Study helps youth cope with anxiety, depression, and suicidal thoughts
Peter Silverstone knows that, of all his professional accomplishments, none are more important than the work he's doing right now.
"I said to my wife that this is probably the most important thing I'll ever do in my life, if I can get this going and make a difference."
Silverstone, a professor in the University of Alberta's Department of Psychiatry, is the creator of EMPATHY, a pilot program that has been used in Red Deer Public Schools since 2013 to help lessen incidents of youth anxiety, depression and suicide. Now, new research published in the May edition of the journal PLOS ONE gives definitive proof the program is having an impact.
"We have had a significant decrease in suicidal thinking. Kids are not thinking about harming themselves as much. It's quite profound," says Silverstone. "We've also had a decrease in the entire school ratings for anxiety and depression, and this occurred in every school, in every grade."
The program began with a phone call in 2013. Silverstone remembers watching the news one night and seeing an interview with the superintendent of Red Deer Public Schools in which he spoke of a crisis due to several recent teenage suicides. Silverstone immediately called school administrators, describing a program he had in mind to introduce interventions to reduce suicidality, depression and anxiety.
The conversation quickly led to the start of a pilot study involving all students at Red Deer Public Schools between the ages of 11 and 18. At the beginning of the school year, more than 3,000 students in grades 6 through 12 were screened for mental health issues and assigned an EMPATHY scale score. Following screening there were rapid interventions for the four per cent of youth identified as being actively suicidal or at high risk of self-harm. Within a few hours they had met with a resiliency coach, their parents were informed and they were offered a guided Internet program to help them address their problems. After taking part in the program, they were re-assessed, and if needed, referred to primary or specialist care.
In addition, junior high students were also offered a 16-week resiliency program aimed at building their ability to interact with other youth and to deal with day-to-day stress in a way that didn't lead to low mood or anxiety.

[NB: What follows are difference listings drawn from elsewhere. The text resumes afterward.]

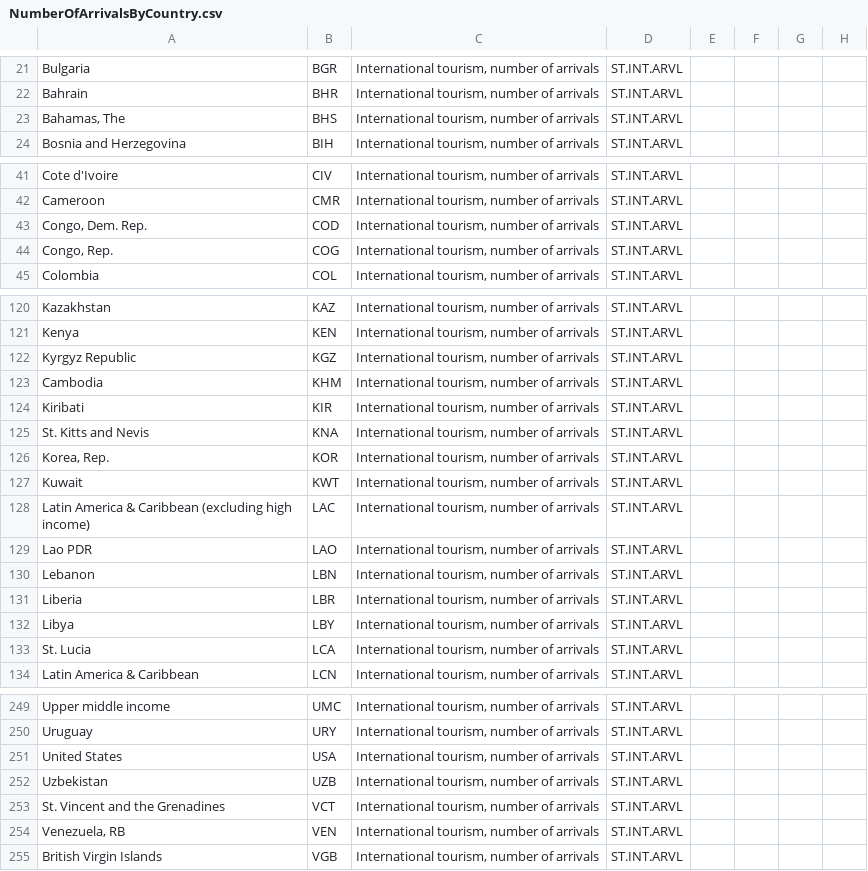
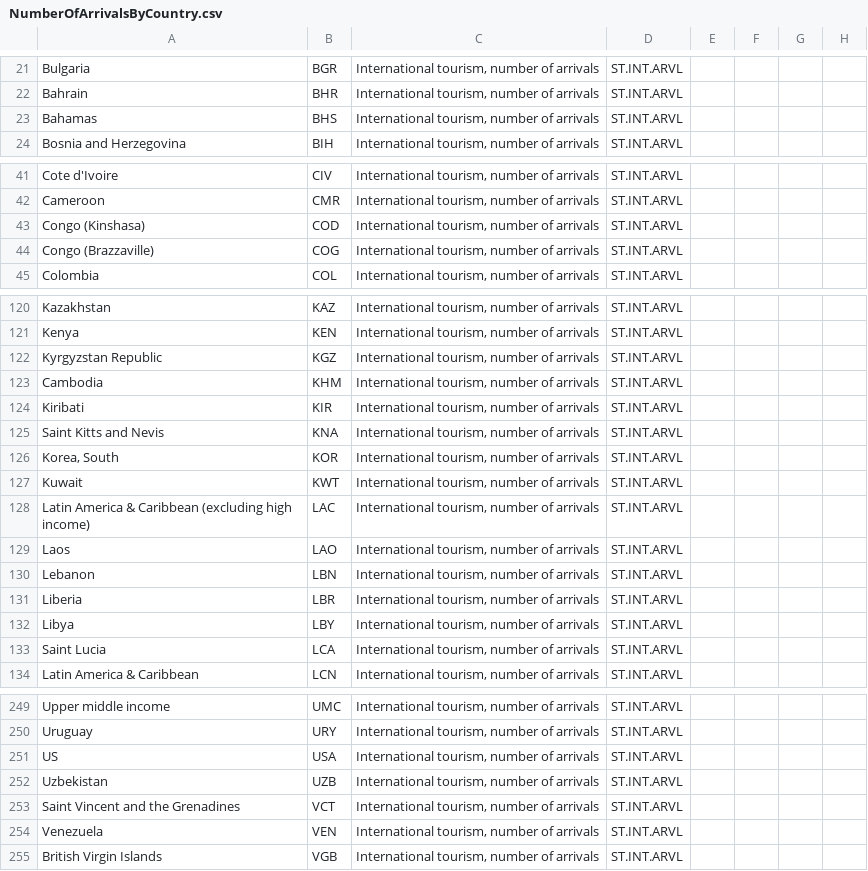
Before and after one commit to mksochota16/CoronaScienceFiles, a CSV file: NumberOfArrivalsByCountry.csv, drawn as a sheet; only a part is shown, gaps mark what is left out; the diff covers the shown part only; the diff names each change by its address in the sheet, - before the commit and + after, or states it on an @@ line.

Commit message:
Correct names in NumberOfArrivalsByCountry

```diff
--- a/NumberOfArrivalsByCountry.csv
+++ b/NumberOfArrivalsByCountry.csv
-A23: Bahamas, The
+A23: Bahamas
-A43: Congo, Dem. Rep.
+A43: Congo (Kinshasa)
-A44: Congo, Rep.
+A44: Congo (Brazzaville)
-A122: Kyrgyz Republic
+A122: Kyrgyzstan Republic
-A125: St. Kitts and Nevis
+A125: Saint Kitts and Nevis
-A126: Korea, Rep.
+A126: Korea, South
-A129: Lao PDR
+A129: Laos
-A133: St. Lucia
+A133: Saint Lucia
-A251: United States
+A251: US
-A253: St. Vincent and the Grenadines
+A253: Saint Vincent and the Grenadines
-A254: Venezuela, RB
+A254: Venezuela
```
Also changed, not shown: 8 edited cells elsewhere in this file.
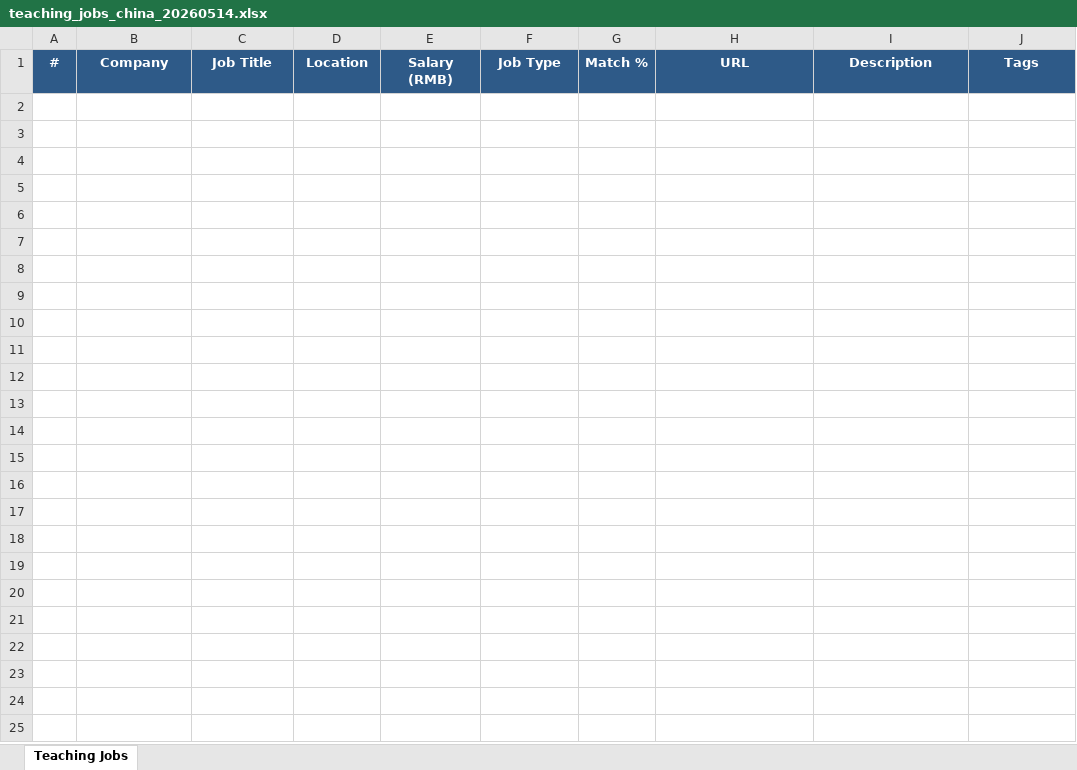
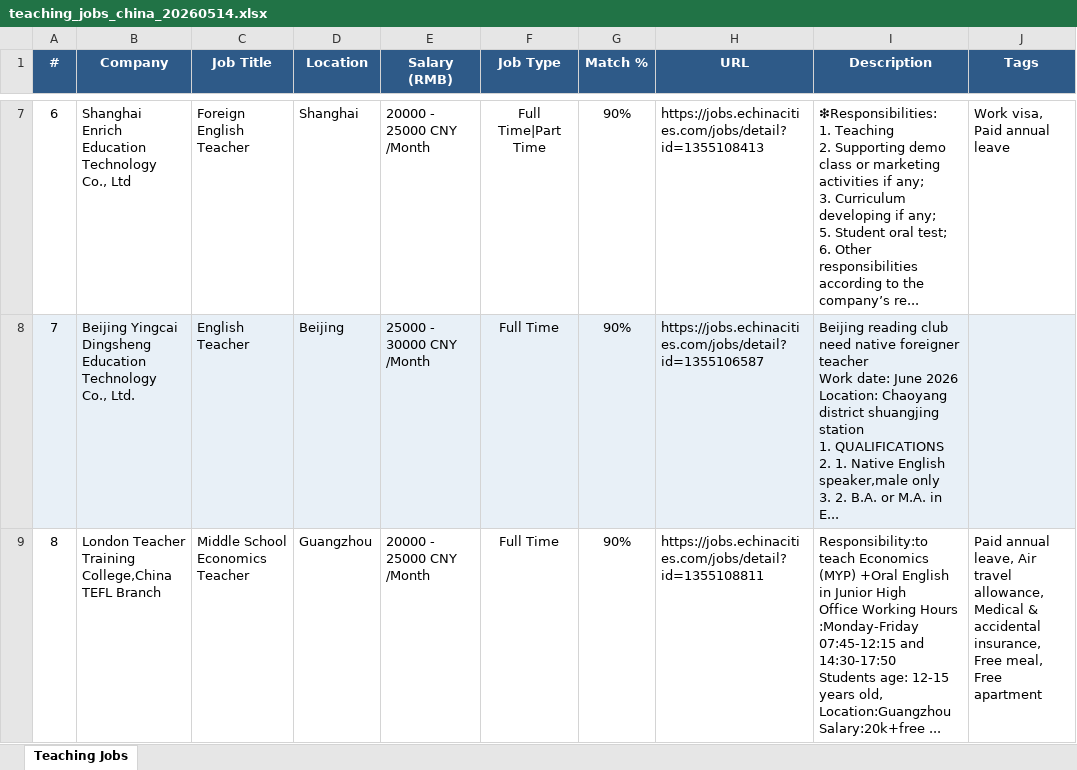
Before and after one commit to Vault089/job-scraper, an Excel workbook: teaching_jobs_china_20260514.xlsx, sheet Teaching Jobs, drawn as a sheet; only a part is shown, gaps mark what is left out; values as stored, in another font and other column widths than the file's, no borders; ↵ is a line break in a cell; the diff covers the shown part only; the diff names each change by its address in the sheet, - before the commit and + after, or states it on an @@ line.

```diff
--- a/teaching_jobs_china_20260514.xlsx (sheet Teaching Jobs)
+++ b/teaching_jobs_china_20260514.xlsx (sheet Teaching Jobs)
+row 7: 6 | Shanghai Enrich Education Technology Co., Ltd | Foreign English Teacher | Shanghai | 20000 - 25000 CNY /Month | Full Time|Part Time | 90% | https://jobs.echinacities.com/jobs/detail?id=1355108413 | ❇Responsibilities: ↵ 1. Teaching ↵ 2. Supporting demo class or marketing activities if any; ↵ 3. Curriculum developing if any; ↵ 5. Student oral test; ↵ 6. Other responsibilities according to the company’s re... | Work visa, Paid annual leave
+row 8: 7 | Beijing Yingcai Dingsheng Education Technology Co., Ltd. | English Teacher | Beijing | 25000 - 30000 CNY /Month | Full Time | 90% | https://jobs.echinacities.com/jobs/detail?id=1355106587 | Beijing reading club need native foreigner teacher ↵ Work date: June 2026 ↵ Location: Chaoyang district shuangjing station ↵ 1. QUALIFICATIONS ↵ 2. 1. Native English speaker,male only ↵ 3. 2. B.A. or M.A. in E...
+row 9: 8 | London Teacher Training College,China TEFL Branch | Middle School Economics Teacher | Guangzhou | 20000 - 25000 CNY /Month | Full Time | 90% | https://jobs.echinacities.com/jobs/detail?id=1355108811 | Responsibility:to teach Economics (MYP) +Oral English in Junior High ↵ Office Working Hours :Monday-Friday 07:45-12:15 and 14:30-17:50 ↵ Students age: 12-15 years old, ↵ Location:Guangzhou ↵ Salary:20k+free ... | Paid annual leave, Air travel allowance, Medical & accidental insurance, Free meal, Free apartment
```
Also changed, not shown: 8 added rows elsewhere in this sheet, 21 other files.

After 12 weeks the program saw significant decreases in depression and suicidality. The number of students who were actively suicidal dropped from 125 to 30. Of the 503 students offered guided Internet-based interventions, 30 per cent took part, significantly lowering their scores for depression (28 per cent decrease) and anxiety (12 per cent decrease). Overall, depression scores for all students dropped by 15 per cent, while scores for anxiety dropped by 11 per cent.
"In our school alone, the screening has identified a significant number of students who were not on our radar for having mental health issues," says Mark Jones, a principal with Central Middle School. "What's really important to me is students are recognizing they are not alone and that others are also dealing with many of the struggles associated with mental health and wellness.
"Because of the program, the students are implementing resiliency strategies that they've learned in the classroom. The transfer of these skills has had a positive impact on student's daily lives and their ability to cope with issues that arise."
"This study is truly world leading," says Silverstone. "There are no studies like this around the world that have had these kinds of results. There just aren't."
Pieter Langstraat, superintendent of Red Deer Public Schools, adds, "We are pleased to be partners in this important and valuable program and appreciate the strong research component that is part of it. The results show real promise with the potential to have positive impact in supporting mental wellness of students."
Silverstone cautions that while early results are encouraging, more study is needed to see if the improvements are sustainable over the long term. With the EMPATHY program just finishing its second year in Red Deer Public Schools, Silverstone hopes to continue evaluating the program but worries for its future. He says it had received a public promise of funding in April from then Premier Jim Prentice, but with the change in government and the budget going unpassed, the short-term funding needed to keep EMPATHY running in the fall is no longer certain.
"The current funding runs out on June 30. My concern is that this will fall through the cracks," he says.
Despite the challenges, Silverstone believes in the future of EMPATHY, and hopes to see it soon in schools across the province.
"Approaches like this can reduce the risk of kids getting depressed or anxious, they can identify kids that have problems, and they can intervene early to stop problems," says Silverstone. "As a parent, who wouldn't want that for their kids?"